Records contained in a dataset:
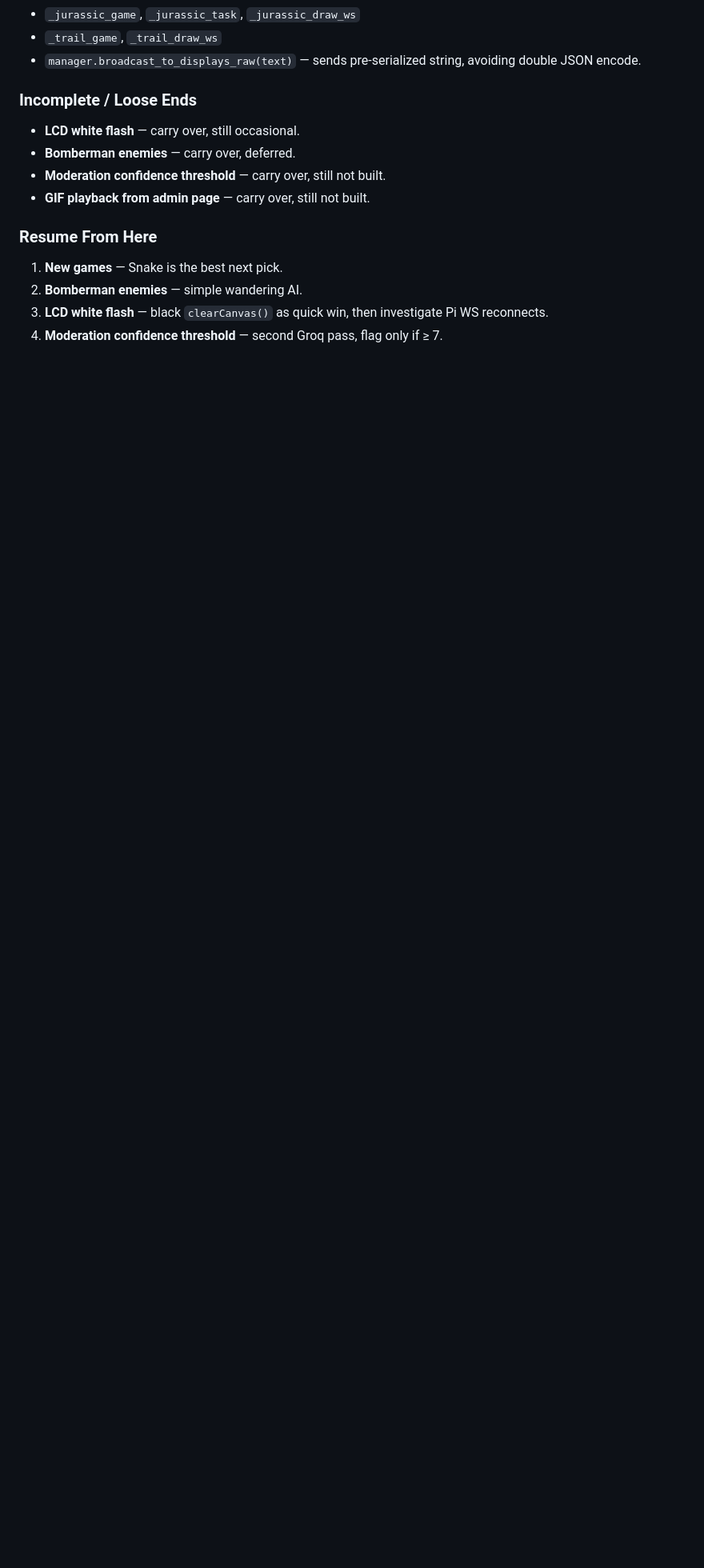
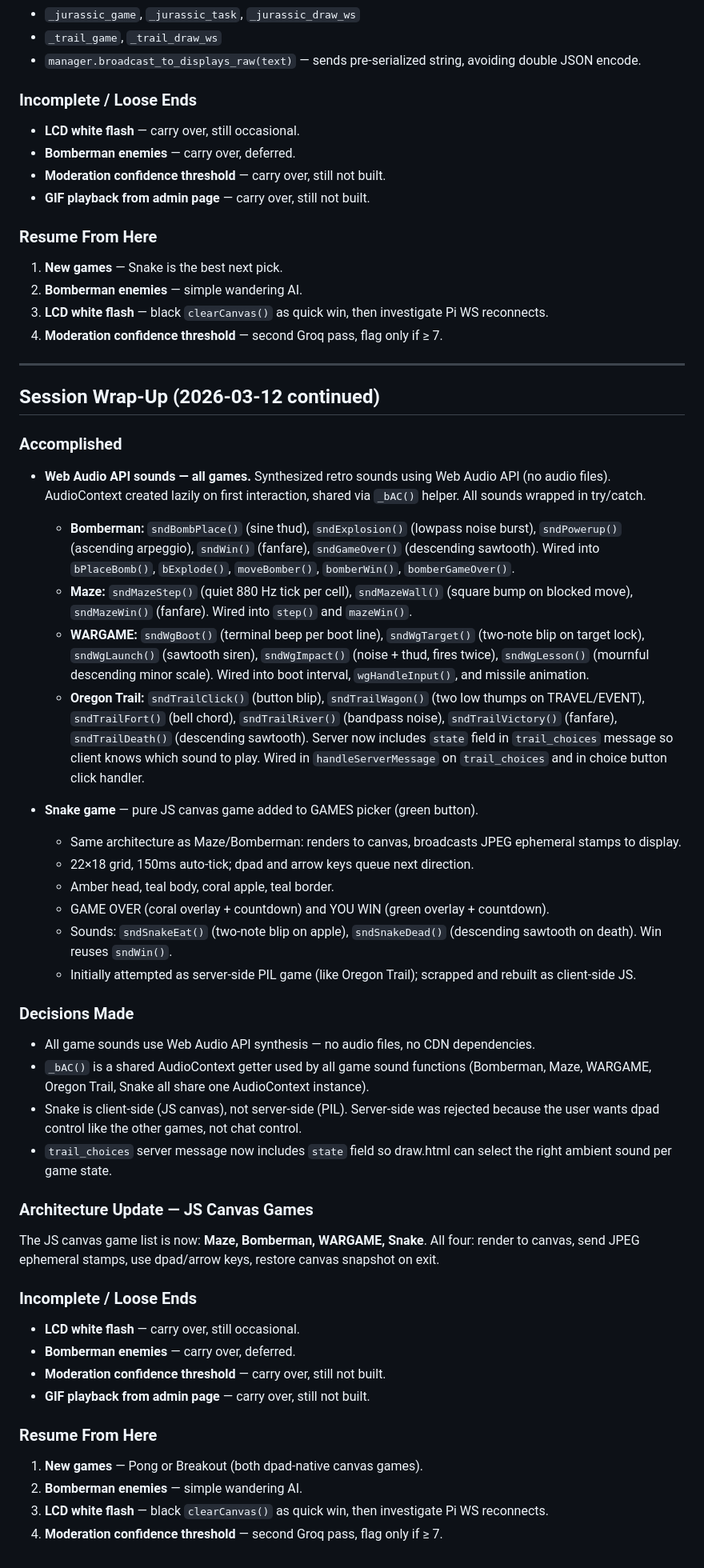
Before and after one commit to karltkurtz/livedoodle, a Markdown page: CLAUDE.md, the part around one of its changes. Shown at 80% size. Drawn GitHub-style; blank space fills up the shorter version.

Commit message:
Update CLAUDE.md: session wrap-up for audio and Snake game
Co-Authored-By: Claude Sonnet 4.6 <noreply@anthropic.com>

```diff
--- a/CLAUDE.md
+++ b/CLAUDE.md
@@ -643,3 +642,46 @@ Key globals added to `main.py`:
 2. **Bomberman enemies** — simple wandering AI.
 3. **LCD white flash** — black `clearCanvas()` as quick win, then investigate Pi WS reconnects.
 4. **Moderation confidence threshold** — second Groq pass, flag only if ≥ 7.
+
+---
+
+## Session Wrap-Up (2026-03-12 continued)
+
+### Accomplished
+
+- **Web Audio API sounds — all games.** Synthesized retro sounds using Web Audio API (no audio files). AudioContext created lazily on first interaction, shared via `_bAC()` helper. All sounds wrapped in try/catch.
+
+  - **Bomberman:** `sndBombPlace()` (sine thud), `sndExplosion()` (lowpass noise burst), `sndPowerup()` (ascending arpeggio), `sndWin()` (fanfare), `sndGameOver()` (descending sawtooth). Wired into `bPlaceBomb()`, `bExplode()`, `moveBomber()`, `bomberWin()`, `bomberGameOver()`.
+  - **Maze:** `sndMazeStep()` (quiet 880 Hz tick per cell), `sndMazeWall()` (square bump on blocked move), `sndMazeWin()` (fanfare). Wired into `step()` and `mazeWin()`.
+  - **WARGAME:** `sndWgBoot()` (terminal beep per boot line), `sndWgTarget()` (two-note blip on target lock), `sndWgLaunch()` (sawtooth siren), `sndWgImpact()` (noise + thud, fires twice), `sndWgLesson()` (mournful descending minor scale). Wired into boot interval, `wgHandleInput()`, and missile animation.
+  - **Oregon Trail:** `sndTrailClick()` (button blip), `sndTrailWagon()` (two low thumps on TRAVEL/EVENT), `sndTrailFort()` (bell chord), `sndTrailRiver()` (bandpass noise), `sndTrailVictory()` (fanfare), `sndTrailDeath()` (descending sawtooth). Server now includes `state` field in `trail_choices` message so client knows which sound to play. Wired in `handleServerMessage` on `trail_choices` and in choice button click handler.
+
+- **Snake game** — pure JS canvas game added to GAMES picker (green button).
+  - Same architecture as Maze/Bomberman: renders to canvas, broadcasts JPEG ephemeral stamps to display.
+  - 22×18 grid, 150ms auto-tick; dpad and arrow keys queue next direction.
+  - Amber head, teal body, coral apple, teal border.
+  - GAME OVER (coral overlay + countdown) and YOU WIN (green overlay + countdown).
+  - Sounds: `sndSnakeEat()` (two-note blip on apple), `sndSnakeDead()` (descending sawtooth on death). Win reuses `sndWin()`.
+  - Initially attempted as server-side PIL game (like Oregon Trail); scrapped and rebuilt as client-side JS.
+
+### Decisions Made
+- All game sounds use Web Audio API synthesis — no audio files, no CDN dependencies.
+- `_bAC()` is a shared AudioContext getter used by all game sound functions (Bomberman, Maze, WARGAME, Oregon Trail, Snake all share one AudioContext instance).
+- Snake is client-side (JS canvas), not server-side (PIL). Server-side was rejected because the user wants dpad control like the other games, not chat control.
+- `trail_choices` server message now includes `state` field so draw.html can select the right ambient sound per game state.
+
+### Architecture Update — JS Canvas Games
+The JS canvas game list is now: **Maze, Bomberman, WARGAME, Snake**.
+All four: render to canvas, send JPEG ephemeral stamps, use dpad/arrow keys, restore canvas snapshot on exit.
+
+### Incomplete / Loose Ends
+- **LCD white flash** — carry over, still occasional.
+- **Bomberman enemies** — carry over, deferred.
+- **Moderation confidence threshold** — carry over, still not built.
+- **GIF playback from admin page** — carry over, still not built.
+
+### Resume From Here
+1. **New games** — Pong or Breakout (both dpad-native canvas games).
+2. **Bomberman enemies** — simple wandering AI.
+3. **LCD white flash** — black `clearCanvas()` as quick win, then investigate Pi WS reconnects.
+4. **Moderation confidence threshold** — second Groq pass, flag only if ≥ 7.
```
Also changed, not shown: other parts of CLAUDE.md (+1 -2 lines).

• _Problem_: Print the records again exactly, without the pictures.

• _The completed task_:
Before and after one commit to karltkurtz/livedoodle, a Markdown page: CLAUDE.md, the part around one of its changes. Shown at 80% size. Drawn GitHub-style; blank space fills up the shorter version.

Commit message:
Update CLAUDE.md: session wrap-up for audio and Snake game
Co-Authored-By: Claude Sonnet 4.6 <noreply@anthropic.com>

```diff
--- a/CLAUDE.md
+++ b/CLAUDE.md
@@ -643,3 +642,46 @@ Key globals added to `main.py`:
 2. **Bomberman enemies** — simple wandering AI.
 3. **LCD white flash** — black `clearCanvas()` as quick win, then investigate Pi WS reconnects.
 4. **Moderation confidence threshold** — second Groq pass, flag only if ≥ 7.
+
+---
+
+## Session Wrap-Up (2026-03-12 continued)
+
+### Accomplished
+
+- **Web Audio API sounds — all games.** Synthesized retro sounds using Web Audio API (no audio files). AudioContext created lazily on first interaction, shared via `_bAC()` helper. All sounds wrapped in try/catch.
+
+  - **Bomberman:** `sndBombPlace()` (sine thud), `sndExplosion()` (lowpass noise burst), `sndPowerup()` (ascending arpeggio), `sndWin()` (fanfare), `sndGameOver()` (descending sawtooth). Wired into `bPlaceBomb()`, `bExplode()`, `moveBomber()`, `bomberWin()`, `bomberGameOver()`.
+  - **Maze:** `sndMazeStep()` (quiet 880 Hz tick per cell), `sndMazeWall()` (square bump on blocked move), `sndMazeWin()` (fanfare). Wired into `step()` and `mazeWin()`.
+  - **WARGAME:** `sndWgBoot()` (terminal beep per boot line), `sndWgTarget()` (two-note blip on target lock), `sndWgLaunch()` (sawtooth siren), `sndWgImpact()` (noise + thud, fires twice), `sndWgLesson()` (mournful descending minor scale). Wired into boot interval, `wgHandleInput()`, and missile animation.
+  - **Oregon Trail:** `sndTrailClick()` (button blip), `sndTrailWagon()` (two low thumps on TRAVEL/EVENT), `sndTrailFort()` (bell chord), `sndTrailRiver()` (bandpass noise), `sndTrailVictory()` (fanfare), `sndTrailDeath()` (descending sawtooth). Server now includes `state` field in `trail_choices` message so client knows which sound to play. Wired in `handleServerMessage` on `trail_choices` and in choice button click handler.
+
+- **Snake game** — pure JS canvas game added to GAMES picker (green button).
+  - Same architecture as Maze/Bomberman: renders to canvas, broadcasts JPEG ephemeral stamps to display.
+  - 22×18 grid, 150ms auto-tick; dpad and arrow keys queue next direction.
+  - Amber head, teal body, coral apple, teal border.
+  - GAME OVER (coral overlay + countdown) and YOU WIN (green overlay + countdown).
+  - Sounds: `sndSnakeEat()` (two-note blip on apple), `sndSnakeDead()` (descending sawtooth on death). Win reuses `sndWin()`.
+  - Initially attempted as server-side PIL game (like Oregon Trail); scrapped and rebuilt as client-side JS.
+
+### Decisions Made
+- All game sounds use Web Audio API synthesis — no audio files, no CDN dependencies.
+- `_bAC()` is a shared AudioContext getter used by all game sound functions (Bomberman, Maze, WARGAME, Oregon Trail, Snake all share one AudioContext instance).
+- Snake is client-side (JS canvas), not server-side (PIL). Server-side was rejected because the user wants dpad control like the other games, not chat control.
+- `trail_choices` server message now includes `state` field so draw.html can select the right ambient sound per game state.
+
+### Architecture Update — JS Canvas Games
+The JS canvas game list is now: **Maze, Bomberman, WARGAME, Snake**.
+All four: render to canvas, send JPEG ephemeral stamps, use dpad/arrow keys, restore canvas snapshot on exit.
+
+### Incomplete / Loose Ends
+- **LCD white flash** — carry over, still occasional.
+- **Bomberman enemies** — carry over, deferred.
+- **Moderation confidence threshold** — carry over, still not built.
+- **GIF playback from admin page** — carry over, still not built.
+
+### Resume From Here
+1. **New games** — Pong or Breakout (both dpad-native canvas games).
+2. **Bomberman enemies** — simple wandering AI.
+3. **LCD white flash** — black `clearCanvas()` as quick win, then investigate Pi WS reconnects.
+4. **Moderation confidence threshold** — second Groq pass, flag only if ≥ 7.
```
Also changed, not shown: other parts of CLAUDE.md (+1 -2 lines).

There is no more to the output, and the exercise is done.